- [To do]
Among the entries, find the lines with the string "section" and report them.

- [Records provided]
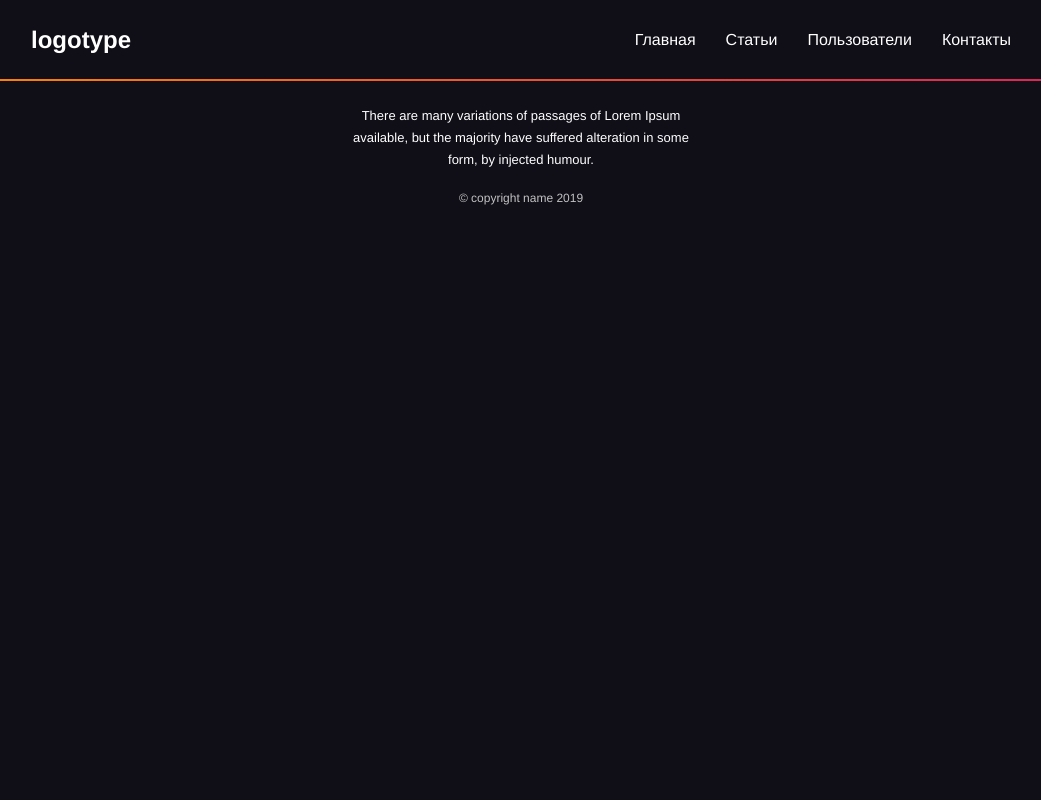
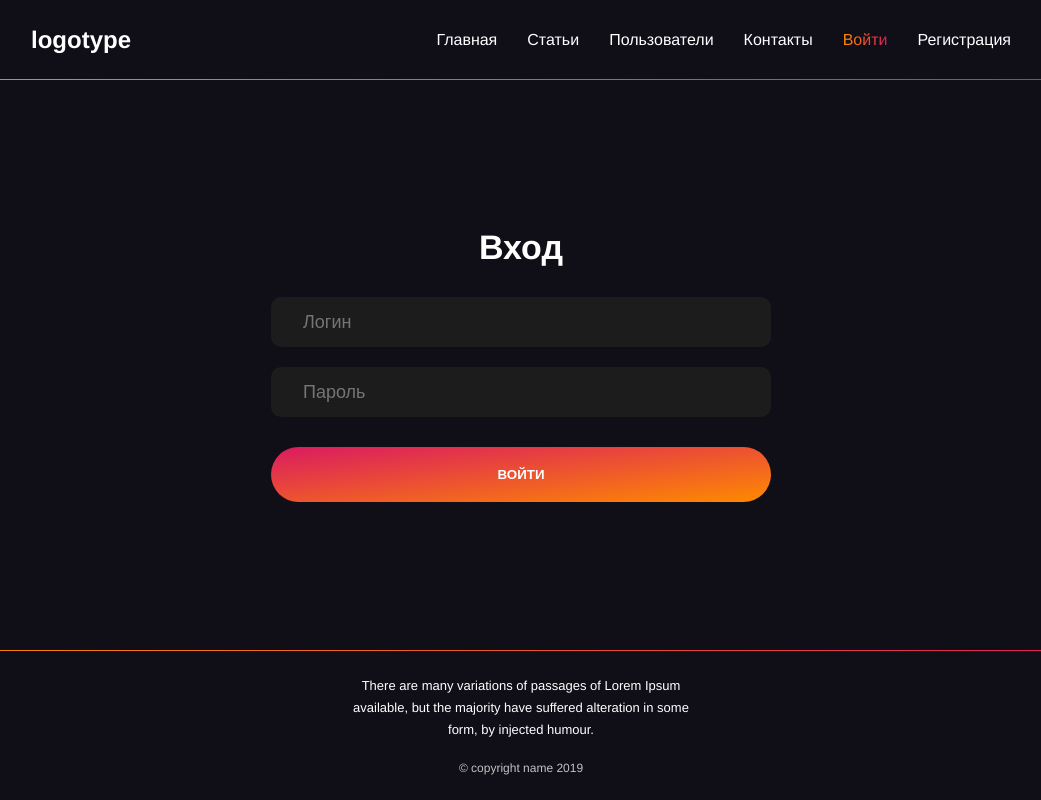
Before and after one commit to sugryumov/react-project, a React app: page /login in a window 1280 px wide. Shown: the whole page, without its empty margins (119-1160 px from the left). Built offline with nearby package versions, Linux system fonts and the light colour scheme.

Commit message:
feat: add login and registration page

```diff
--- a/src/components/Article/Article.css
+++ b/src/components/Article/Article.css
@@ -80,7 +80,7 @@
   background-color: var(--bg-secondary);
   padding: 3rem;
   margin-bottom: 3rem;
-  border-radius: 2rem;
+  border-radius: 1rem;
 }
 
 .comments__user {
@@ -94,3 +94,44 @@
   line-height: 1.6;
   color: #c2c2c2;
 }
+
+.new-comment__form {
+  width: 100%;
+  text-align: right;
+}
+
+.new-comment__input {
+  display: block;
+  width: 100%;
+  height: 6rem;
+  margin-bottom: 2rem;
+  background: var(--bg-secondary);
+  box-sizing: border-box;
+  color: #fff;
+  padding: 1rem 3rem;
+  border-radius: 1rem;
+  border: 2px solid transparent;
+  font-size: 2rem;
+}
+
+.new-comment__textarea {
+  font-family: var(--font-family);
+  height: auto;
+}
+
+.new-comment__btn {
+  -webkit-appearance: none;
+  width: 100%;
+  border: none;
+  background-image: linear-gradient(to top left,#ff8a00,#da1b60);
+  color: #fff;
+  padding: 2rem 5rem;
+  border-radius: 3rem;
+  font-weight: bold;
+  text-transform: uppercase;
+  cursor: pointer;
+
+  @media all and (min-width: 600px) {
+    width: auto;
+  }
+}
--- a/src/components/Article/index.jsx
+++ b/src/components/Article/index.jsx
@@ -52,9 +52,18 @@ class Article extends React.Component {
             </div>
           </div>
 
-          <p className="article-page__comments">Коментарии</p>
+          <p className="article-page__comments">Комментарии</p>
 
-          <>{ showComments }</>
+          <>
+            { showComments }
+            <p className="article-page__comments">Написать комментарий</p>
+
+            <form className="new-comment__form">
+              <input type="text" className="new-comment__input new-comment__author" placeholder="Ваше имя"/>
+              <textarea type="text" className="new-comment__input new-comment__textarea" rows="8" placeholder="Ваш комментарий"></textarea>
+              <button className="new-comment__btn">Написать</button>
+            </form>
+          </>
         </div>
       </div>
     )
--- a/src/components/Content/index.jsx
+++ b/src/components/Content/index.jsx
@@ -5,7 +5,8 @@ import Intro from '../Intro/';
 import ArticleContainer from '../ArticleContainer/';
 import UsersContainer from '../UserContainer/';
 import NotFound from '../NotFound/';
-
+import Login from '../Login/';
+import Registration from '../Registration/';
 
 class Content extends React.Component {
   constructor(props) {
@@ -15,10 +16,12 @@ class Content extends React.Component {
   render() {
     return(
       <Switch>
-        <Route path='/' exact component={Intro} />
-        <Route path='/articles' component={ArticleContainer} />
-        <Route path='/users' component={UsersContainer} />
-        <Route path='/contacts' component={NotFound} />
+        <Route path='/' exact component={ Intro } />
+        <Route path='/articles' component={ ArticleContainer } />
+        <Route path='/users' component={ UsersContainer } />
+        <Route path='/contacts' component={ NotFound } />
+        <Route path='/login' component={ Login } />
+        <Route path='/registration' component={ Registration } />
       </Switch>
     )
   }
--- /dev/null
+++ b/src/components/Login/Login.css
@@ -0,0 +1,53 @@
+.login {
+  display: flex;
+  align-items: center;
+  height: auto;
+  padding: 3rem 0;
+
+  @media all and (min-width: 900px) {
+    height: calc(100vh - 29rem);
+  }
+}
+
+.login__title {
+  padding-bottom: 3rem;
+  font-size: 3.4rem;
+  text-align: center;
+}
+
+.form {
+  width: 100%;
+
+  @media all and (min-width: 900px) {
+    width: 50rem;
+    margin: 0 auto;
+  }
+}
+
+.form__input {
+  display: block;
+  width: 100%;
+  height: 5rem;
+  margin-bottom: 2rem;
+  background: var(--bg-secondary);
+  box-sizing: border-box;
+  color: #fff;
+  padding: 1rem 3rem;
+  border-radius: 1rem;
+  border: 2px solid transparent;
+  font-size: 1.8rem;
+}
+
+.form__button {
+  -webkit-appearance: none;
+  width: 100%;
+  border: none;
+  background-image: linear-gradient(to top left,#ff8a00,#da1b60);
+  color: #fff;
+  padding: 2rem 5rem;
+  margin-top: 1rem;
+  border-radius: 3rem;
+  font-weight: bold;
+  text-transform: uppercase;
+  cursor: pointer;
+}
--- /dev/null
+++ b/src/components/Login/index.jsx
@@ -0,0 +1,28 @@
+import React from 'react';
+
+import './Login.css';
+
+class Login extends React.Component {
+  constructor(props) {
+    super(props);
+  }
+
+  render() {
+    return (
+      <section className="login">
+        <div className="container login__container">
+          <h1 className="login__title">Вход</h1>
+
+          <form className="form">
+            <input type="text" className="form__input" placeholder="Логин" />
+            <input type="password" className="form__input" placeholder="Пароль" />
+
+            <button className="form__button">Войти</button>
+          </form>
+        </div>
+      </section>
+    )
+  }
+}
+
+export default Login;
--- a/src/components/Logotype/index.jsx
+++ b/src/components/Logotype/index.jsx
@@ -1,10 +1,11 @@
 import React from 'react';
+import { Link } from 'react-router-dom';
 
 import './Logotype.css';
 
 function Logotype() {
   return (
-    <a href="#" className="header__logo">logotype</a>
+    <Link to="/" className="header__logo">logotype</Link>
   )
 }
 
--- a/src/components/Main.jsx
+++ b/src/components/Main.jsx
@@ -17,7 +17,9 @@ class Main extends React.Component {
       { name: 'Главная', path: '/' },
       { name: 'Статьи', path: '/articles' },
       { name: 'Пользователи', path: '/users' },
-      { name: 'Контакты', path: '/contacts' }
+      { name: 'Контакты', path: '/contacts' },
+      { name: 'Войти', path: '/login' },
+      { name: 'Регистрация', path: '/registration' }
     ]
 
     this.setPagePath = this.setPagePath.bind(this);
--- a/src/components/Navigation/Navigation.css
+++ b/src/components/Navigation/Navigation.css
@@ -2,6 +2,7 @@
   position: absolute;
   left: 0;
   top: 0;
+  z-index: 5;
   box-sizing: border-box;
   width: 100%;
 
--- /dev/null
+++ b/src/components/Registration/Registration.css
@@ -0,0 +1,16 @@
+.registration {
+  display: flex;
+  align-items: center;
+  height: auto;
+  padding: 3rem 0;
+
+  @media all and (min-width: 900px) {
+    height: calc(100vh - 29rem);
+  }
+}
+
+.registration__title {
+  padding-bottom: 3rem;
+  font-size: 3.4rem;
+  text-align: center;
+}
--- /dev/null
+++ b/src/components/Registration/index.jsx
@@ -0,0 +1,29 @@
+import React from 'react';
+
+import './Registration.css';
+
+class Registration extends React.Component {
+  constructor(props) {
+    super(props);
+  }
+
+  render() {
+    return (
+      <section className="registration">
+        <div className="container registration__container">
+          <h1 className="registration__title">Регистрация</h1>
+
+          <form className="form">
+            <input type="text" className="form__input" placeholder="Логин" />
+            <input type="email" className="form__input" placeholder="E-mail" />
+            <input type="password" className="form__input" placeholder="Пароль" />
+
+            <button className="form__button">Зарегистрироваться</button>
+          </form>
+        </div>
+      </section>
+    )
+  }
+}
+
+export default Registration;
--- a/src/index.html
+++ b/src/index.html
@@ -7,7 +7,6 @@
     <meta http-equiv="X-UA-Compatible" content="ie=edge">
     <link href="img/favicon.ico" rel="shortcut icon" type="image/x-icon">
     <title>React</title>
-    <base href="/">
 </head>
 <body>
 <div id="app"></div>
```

...

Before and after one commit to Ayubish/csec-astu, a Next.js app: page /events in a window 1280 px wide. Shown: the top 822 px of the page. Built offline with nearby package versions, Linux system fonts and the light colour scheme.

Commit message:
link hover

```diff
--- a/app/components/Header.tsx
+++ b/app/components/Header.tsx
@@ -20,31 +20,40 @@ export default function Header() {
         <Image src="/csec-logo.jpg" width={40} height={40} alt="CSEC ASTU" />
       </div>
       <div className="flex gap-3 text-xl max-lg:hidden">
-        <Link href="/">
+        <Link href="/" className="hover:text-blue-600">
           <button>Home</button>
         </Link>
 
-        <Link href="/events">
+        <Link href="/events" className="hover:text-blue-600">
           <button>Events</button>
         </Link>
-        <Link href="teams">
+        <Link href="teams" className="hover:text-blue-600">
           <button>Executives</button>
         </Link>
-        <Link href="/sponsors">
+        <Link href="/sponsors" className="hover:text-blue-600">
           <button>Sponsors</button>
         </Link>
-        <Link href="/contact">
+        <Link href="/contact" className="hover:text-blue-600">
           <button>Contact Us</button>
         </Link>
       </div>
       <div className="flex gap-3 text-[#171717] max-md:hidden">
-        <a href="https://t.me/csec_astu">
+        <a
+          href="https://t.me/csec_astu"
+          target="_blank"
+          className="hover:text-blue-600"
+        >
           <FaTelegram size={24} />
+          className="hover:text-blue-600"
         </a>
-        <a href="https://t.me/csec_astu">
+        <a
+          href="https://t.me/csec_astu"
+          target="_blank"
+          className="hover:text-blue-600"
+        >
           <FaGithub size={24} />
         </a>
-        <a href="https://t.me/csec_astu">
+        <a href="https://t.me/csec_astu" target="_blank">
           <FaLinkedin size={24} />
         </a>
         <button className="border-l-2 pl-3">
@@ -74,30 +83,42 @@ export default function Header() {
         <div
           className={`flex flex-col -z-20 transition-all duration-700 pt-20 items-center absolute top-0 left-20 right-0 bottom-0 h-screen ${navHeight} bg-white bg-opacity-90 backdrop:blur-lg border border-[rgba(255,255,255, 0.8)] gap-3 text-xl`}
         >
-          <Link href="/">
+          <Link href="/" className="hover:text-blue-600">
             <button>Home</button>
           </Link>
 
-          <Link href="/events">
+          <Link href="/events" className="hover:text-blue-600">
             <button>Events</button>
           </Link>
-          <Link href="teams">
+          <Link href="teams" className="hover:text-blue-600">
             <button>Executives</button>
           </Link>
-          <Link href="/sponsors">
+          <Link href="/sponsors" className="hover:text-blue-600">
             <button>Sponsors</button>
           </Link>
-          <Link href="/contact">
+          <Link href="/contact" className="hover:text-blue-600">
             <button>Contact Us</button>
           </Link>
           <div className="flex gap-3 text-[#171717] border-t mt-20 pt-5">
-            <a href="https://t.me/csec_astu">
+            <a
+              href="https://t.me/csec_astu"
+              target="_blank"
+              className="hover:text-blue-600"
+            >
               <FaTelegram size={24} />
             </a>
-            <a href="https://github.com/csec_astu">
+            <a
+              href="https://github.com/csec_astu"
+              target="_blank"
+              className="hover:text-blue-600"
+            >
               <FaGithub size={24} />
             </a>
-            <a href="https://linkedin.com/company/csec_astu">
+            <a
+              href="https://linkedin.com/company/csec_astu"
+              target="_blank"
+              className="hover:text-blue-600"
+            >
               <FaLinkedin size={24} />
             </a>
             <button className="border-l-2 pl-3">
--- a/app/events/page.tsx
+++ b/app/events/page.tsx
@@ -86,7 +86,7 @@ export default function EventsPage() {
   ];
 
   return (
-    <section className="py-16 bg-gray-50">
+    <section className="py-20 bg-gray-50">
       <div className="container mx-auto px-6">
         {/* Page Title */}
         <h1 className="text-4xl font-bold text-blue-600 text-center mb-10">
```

==

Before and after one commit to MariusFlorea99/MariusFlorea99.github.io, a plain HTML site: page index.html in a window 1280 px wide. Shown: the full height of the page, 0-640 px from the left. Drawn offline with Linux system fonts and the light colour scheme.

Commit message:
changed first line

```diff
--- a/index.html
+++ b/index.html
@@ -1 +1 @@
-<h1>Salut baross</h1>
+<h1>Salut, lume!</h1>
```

- [Exercise answer]
+      <section className="login">
+      </section>
+      <section className="registration">
+      </section>
-    <section className="py-16 bg-gray-50">
+    <section className="py-20 bg-gray-50">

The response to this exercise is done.